▶ **Try it**
Check every line of the data for the string "html" and copy the ones that have it.

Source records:
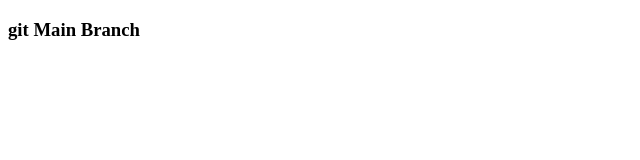
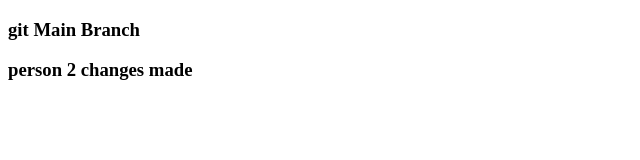
Before and after one commit to jaswanthbandela162/gitdemo3, a plain HTML site: page index.html in a window 1280 px wide. Shown: the whole page, without its empty margins (0-640 px from the left). Drawn offline with Linux system fonts and the light colour scheme.

Commit message:
code modified

```diff
--- a/index.html
+++ b/index.html
@@ -7,5 +7,6 @@
 </head>
 <body>
     <h3>git Main Branch</h3>
+    <h3>person 2 changes made</h3>
 </body>
 </html>
```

▶ **Response for this exercise**
Before and after one commit to jaswanthbandela162/gitdemo3, a plain HTML site: page index.html in a window 1280 px wide. Shown: the whole page, without its empty margins (0-640 px from the left). Drawn offline with Linux system fonts and the light colour scheme.
--- a/index.html
+++ b/index.html
 </html>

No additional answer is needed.